I want to argue that there is indeed free will. In order to defend the position that free will means that human beings can cause some of what they do on their own; in other words, what they do is not explainable solely by references to factors that have influenced them. My thesis then, is that human beings are able to cause their own actions and they are therefore responsible for what they do. In a basic sense we are all original actors capable of making moves in the world. We are initiators of our own behavior.
An individual with “Free Will” is capable of making vital decisions and choices in life with own free consent. The individual chooses these decisions without any outside influence from a set of “alternative possibilities.” The idea of “free will” imposes a certain kind of power on an individual to make decisions of which he or she is morally responsible. This implies that “free will” would include a range of aspects such as originality, moral value, and self-governance. However, in life, individuals may not be free in making decisions. The aspect of freedom could entail remarkably a high status action and achievement in an individual’s life whose attainment could be close to impossibility. Often, people make
Whether we have free will is widely controversial. The absence of a universal definition poses a primary problem to this question. In this essay, I shall base my argument on a set of three conditions for free will: 1) that the actor is unconstraint in his action, 2) the actor could have acted otherwise and 3) the actor must be ‘ultimately responsible’ (Kane, 2005: 121) for his action. After I have explained them, I shall apply these conditions to three scenarios that cover most, if not any, circumstances that occur when taking choices. The purpose of this essay is to show that if my conditions are true, none of the scenarios is based on free will and thus we do not have free will.
Alternate Possibilities and Moral Responsibility talks about the principle of alternate possibilities. The principle of alternate possibilities states that someone is morally responsible if they could have chosen to do otherwise. People who believe in free will are very supportive of the principle Free will is the power of acting without the constraint of necessity or fate; the ability to act at one’s own discretion. The principle of alternate possibilities, moral responsibility, and free will are all involved in this paper written by Harry Frankfurt. Frankfurt states that “its exact meaning is a subject of controversy, particularly concerning whether someone who accepts it is thereby committed to believing that moral responsibility and determinism

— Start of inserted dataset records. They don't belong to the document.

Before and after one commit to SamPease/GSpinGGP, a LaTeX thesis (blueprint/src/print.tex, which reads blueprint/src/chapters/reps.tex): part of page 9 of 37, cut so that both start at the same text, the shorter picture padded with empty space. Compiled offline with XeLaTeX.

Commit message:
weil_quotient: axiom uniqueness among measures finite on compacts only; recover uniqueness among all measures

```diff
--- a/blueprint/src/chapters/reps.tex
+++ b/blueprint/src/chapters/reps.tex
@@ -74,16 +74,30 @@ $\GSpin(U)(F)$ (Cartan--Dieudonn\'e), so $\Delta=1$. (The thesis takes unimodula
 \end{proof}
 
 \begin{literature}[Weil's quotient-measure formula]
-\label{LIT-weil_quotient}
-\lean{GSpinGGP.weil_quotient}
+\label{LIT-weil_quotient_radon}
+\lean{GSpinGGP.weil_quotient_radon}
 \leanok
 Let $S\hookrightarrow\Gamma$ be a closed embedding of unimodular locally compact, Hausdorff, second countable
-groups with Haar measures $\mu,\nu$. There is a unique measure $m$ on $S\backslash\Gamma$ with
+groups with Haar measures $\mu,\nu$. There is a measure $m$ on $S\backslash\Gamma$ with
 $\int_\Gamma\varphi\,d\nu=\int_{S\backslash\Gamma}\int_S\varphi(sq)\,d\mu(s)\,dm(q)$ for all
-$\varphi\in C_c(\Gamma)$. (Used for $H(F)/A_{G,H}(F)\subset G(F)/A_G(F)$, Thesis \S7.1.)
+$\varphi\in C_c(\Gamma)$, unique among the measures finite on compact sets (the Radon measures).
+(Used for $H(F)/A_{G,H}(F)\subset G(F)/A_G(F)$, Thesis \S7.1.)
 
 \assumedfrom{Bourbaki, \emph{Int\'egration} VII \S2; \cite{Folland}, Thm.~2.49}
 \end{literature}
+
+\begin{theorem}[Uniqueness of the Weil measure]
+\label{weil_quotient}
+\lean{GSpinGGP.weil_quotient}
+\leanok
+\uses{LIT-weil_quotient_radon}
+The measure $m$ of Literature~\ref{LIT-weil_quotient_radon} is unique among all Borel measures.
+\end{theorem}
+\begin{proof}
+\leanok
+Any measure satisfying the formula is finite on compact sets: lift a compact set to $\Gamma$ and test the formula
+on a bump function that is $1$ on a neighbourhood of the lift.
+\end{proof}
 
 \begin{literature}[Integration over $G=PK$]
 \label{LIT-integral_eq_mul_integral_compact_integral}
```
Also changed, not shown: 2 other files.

With freedom comes true responsibility. What you do depends on who you are and who you are depends on your genetics and earlier experiences which human beings have no control and are not responsible of. You start to gain responsibility for who you are by your later actions. His idea that everything depends on your genetics and early experience plays a role. (4,2) Even with that it wont be able to restore your responsibility because when something is random it is uncaused. This is why human beings are not responsible for their own actions. An example of moral responsibility is if I had to choose between something. (4,4) I could be walking into the mall where I have the exact amount of money to buy the pair of shoes I needed to match my dress for a party. While walking in I was approached by a homeless man asking for money. I have to make my decision to walk right past the man and buy the shoes or give him my money. This idea I do not have the freedom to choose and I am ultimately responsible for the decision I make. A free agent can have irresponsible ultimate responsibility. They are able to believe in moral rights and wrongs, while still being able to deny the coherence of punishment and reward.